Kristoff and his wife Amie Kaufman did a similar grand entrance with Illuminae, and because of that I began that Files-themed novel dreading it, especially its advertising of 599 big pages. After the first 30 pages I thought it might end up the biggest disappointment ever. But I in the end awarded that book three stars out of four and went on to devour the other two in the series because it knew when to switch gears from all the exposition and knowledge-dumping and focus on the simple battleship chase and the corruption on board as Kady and Ezra navigate their situation on the separated ships. The art was out of this world too.

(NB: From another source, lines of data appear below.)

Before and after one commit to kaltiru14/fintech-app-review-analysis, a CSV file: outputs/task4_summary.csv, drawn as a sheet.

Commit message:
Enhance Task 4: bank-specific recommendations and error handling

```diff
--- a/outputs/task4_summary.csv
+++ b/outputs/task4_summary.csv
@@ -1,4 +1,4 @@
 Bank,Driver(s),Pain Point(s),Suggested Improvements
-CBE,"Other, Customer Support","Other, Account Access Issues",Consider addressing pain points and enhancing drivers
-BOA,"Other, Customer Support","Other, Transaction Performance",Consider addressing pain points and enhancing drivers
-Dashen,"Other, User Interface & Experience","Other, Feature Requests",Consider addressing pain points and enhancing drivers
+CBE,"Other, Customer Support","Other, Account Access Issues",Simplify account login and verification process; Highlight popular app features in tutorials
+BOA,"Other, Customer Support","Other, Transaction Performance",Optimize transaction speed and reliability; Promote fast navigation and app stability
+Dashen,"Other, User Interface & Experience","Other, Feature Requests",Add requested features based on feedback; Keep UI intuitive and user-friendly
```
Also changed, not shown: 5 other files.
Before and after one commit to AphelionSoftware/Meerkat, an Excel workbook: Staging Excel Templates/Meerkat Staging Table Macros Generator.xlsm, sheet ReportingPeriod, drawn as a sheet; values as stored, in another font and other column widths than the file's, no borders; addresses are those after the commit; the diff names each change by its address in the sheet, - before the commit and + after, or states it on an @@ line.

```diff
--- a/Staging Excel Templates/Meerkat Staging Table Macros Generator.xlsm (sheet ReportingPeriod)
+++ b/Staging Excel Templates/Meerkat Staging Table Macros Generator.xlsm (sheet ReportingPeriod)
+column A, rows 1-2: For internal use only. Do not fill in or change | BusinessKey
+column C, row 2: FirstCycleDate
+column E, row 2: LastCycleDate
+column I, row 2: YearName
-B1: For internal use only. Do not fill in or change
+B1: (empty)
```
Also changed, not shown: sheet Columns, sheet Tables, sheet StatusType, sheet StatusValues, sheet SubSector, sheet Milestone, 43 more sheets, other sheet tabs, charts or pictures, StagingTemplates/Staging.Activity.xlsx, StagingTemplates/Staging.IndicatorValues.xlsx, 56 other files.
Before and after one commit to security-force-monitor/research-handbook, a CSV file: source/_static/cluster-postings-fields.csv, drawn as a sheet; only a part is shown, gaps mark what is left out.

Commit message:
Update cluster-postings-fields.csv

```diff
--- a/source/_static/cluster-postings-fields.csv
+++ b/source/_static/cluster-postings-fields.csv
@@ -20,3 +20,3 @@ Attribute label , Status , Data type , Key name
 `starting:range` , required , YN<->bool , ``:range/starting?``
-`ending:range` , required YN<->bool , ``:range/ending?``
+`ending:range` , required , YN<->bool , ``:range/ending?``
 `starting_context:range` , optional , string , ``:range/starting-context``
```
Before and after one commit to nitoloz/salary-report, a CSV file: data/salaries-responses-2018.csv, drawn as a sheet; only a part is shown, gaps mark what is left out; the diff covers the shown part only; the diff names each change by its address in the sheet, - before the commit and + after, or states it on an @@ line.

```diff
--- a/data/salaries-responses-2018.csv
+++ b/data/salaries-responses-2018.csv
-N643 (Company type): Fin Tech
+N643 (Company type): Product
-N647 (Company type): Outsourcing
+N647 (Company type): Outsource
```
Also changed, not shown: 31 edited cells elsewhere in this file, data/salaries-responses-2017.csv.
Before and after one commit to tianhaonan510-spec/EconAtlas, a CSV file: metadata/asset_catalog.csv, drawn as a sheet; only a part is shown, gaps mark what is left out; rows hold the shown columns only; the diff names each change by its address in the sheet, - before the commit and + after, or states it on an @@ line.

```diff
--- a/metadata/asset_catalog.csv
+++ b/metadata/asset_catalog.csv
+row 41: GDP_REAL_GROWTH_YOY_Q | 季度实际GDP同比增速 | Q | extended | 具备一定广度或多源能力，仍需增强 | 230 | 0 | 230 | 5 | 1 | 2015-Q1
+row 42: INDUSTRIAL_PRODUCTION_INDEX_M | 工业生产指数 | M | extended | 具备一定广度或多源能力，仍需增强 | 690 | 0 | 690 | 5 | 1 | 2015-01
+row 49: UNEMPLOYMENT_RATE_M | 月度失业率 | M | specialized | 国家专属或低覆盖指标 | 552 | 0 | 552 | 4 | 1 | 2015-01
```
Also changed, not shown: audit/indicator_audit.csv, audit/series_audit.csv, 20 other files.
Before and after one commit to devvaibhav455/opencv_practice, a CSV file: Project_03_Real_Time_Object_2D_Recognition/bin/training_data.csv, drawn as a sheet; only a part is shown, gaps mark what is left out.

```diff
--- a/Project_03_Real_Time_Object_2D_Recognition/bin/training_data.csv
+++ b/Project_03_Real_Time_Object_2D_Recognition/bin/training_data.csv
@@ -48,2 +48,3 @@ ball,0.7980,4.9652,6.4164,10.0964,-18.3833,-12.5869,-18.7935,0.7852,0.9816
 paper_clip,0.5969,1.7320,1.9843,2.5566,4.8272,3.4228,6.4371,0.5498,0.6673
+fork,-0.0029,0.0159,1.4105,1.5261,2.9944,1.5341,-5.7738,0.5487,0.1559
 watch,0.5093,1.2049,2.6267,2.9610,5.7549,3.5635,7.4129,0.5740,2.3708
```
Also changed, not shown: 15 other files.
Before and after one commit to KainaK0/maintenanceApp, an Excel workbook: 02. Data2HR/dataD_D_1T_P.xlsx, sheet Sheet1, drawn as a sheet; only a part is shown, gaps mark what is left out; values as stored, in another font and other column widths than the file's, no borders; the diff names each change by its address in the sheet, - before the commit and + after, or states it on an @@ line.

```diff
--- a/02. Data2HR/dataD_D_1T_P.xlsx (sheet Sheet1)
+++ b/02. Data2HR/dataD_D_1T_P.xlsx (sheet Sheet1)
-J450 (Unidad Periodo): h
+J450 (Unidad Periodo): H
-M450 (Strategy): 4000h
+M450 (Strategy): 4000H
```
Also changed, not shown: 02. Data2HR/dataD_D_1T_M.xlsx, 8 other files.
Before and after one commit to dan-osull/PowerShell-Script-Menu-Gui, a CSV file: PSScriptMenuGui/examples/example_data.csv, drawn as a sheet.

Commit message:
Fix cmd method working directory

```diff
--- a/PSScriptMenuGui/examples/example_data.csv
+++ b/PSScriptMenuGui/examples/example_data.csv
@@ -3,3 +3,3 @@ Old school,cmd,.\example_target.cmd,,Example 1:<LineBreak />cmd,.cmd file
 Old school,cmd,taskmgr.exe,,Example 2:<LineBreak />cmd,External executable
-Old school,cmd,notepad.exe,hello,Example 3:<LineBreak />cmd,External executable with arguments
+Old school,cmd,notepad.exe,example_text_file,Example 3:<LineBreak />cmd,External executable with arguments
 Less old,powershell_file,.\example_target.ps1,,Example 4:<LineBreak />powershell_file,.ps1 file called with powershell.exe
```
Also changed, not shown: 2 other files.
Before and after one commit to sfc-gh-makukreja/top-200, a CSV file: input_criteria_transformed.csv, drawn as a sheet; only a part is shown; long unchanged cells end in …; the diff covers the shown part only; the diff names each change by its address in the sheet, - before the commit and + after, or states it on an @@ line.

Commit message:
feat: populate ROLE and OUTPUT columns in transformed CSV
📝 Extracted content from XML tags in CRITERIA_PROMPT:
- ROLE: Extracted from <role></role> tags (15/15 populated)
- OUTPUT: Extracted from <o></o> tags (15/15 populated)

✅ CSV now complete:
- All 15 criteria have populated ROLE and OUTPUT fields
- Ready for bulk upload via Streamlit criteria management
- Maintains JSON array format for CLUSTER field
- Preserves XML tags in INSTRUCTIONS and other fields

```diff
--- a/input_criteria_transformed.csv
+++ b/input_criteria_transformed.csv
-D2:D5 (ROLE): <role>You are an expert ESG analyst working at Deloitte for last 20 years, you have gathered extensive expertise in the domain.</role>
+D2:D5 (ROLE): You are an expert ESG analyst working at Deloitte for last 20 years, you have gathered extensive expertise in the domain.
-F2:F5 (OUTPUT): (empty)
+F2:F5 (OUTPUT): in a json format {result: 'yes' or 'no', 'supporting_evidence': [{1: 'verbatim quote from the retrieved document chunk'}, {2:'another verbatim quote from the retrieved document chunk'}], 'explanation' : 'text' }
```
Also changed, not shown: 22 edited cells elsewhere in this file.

LIFEL1K3 is so devout to describing the gears and grids of this place that there’s no problem picturing this place. Beth Revis was right in her praise of this book, in that the world would probably kill her, as it would kill me. I felt like I was in a world that reeked of car oil, smog and copper. But here, if you want to feel like you’re completely understanding what’s going on, you need to take the time to read slowly and carefully, even during innocent dialogue where I was worried if I rushed through I’d miss something and become even more lost. I felt there were just things I wasn’t absorbing properly during so much of this book, and I couldn’t have it in me to give my all.
Is this book fast-paced or slow-paced? I don’t know, honestly. The characters travel a fair bit. They go across various cities and slums, and even get swallowed by a man-made kraken figure built to clean up ocean gunk. That’s a new one. And there are lots of fights and explosions. But it’s a fast-paced story that doesn’t feel fast-paced. Jay Kristoff really amazed me with his work on Illuminae, Gemina and Obsidio, but here, the book really fell on its face. I can only imagine how much better I’d have found it if I was welcomed in at the door.